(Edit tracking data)

◇ ◇ ◇ ◇

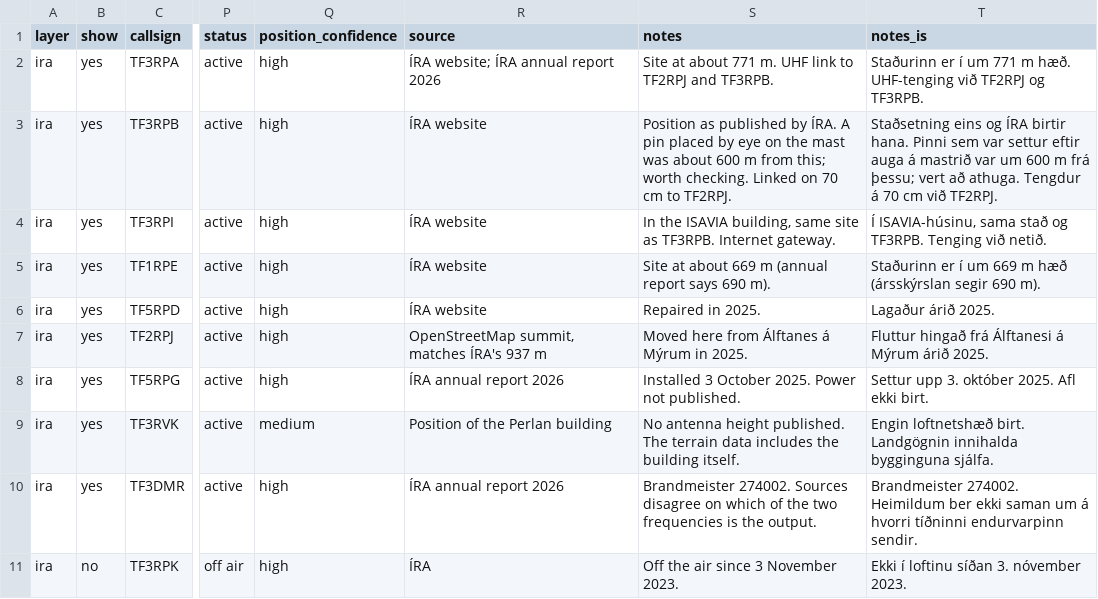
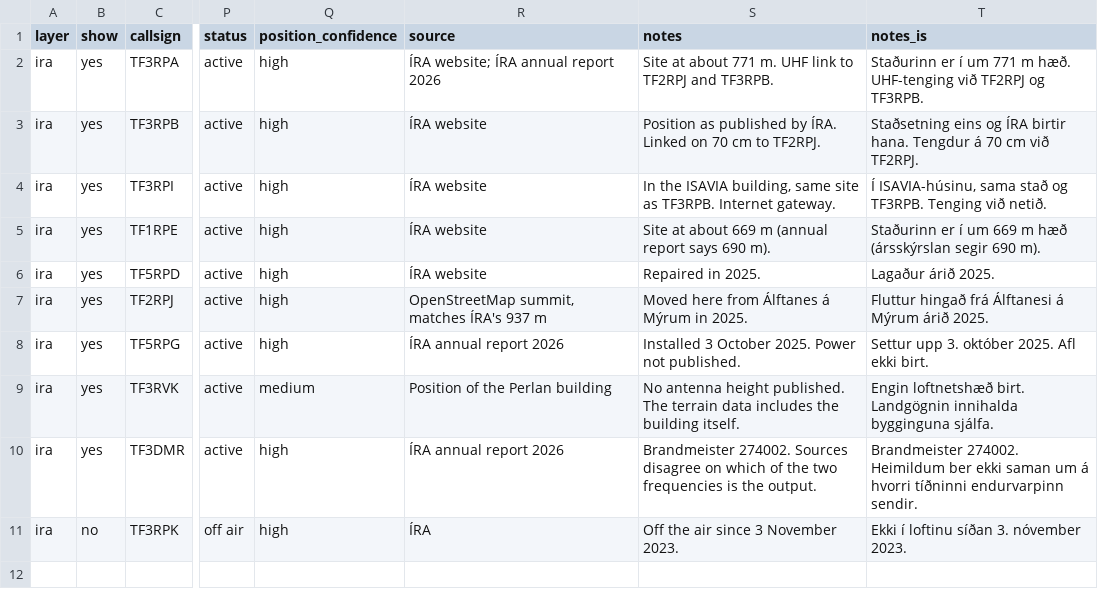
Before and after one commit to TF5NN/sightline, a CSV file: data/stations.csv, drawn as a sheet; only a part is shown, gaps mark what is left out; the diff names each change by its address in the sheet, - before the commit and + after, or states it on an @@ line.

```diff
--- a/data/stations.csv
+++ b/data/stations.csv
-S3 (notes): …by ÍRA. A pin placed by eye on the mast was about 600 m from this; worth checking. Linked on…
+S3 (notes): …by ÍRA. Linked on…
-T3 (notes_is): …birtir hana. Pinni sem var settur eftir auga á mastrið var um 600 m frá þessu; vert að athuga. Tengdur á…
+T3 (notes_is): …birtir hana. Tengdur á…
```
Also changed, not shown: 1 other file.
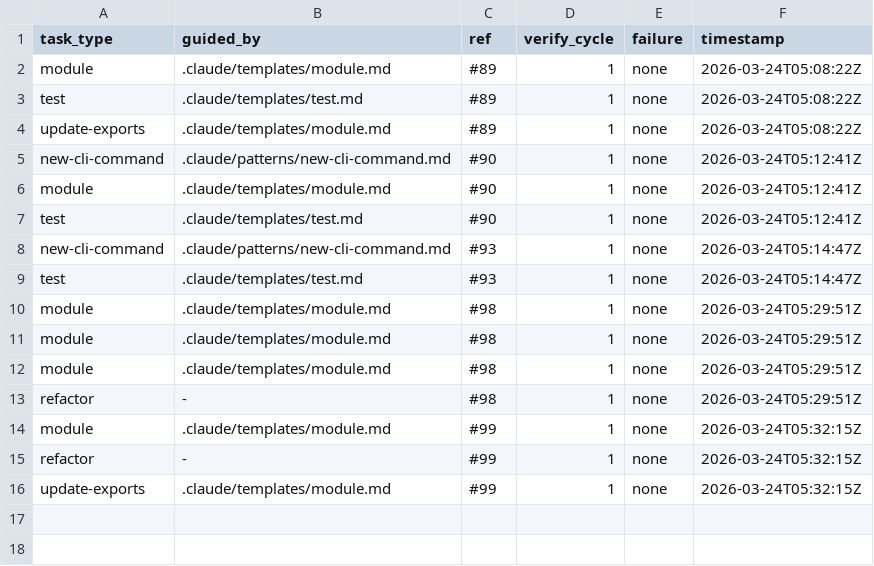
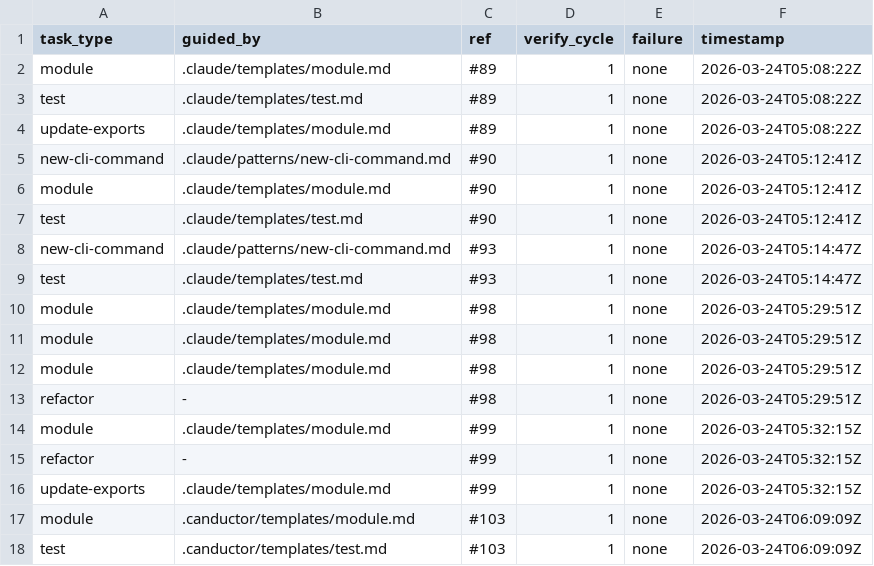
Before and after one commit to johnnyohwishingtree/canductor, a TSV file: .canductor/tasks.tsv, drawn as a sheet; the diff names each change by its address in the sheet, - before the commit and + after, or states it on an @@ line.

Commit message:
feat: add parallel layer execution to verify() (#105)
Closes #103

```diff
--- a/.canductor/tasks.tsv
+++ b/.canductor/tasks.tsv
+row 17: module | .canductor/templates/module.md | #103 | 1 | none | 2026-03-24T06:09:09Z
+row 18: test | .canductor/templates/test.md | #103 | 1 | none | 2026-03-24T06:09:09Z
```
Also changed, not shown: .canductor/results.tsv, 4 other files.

◇ ◇ ◇ ◇

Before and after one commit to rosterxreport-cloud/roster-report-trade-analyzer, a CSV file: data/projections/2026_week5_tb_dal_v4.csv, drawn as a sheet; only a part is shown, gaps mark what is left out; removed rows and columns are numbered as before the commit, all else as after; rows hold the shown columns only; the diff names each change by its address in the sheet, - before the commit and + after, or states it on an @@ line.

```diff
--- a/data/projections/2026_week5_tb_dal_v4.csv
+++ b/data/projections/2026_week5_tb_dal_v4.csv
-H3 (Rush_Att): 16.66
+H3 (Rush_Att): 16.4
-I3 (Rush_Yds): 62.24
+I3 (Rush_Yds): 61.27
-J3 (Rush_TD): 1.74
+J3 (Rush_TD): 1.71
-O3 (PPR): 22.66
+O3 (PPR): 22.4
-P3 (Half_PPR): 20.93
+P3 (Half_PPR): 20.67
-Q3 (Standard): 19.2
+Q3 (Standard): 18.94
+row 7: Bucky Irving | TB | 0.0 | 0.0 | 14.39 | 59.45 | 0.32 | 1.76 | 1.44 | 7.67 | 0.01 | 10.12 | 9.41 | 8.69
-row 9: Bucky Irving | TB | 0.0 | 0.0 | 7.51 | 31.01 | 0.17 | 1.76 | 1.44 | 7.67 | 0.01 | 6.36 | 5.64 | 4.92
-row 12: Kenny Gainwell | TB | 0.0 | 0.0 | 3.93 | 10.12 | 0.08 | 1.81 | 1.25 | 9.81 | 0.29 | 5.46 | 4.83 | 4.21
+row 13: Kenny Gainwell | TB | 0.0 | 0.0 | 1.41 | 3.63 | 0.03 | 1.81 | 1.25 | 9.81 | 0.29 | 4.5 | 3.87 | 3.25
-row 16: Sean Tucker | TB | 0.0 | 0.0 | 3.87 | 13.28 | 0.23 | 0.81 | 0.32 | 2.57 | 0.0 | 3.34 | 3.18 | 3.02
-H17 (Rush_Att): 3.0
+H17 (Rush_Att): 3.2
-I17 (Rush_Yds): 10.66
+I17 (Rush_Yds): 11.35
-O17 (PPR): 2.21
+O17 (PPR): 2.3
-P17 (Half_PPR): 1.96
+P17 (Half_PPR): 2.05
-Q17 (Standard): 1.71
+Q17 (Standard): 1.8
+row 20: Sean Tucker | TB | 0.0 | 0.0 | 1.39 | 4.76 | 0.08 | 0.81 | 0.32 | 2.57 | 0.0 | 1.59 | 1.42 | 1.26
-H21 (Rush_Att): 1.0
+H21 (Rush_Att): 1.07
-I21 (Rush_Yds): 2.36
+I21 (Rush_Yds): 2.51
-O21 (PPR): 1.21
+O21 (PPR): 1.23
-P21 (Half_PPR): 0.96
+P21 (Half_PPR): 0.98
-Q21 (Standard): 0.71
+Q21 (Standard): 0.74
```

◇ ◇ ◇ ◇

* Task brief
Go through the data line by line and say how many lines contain "hana". Give the number alone.

* Response for this exercise
2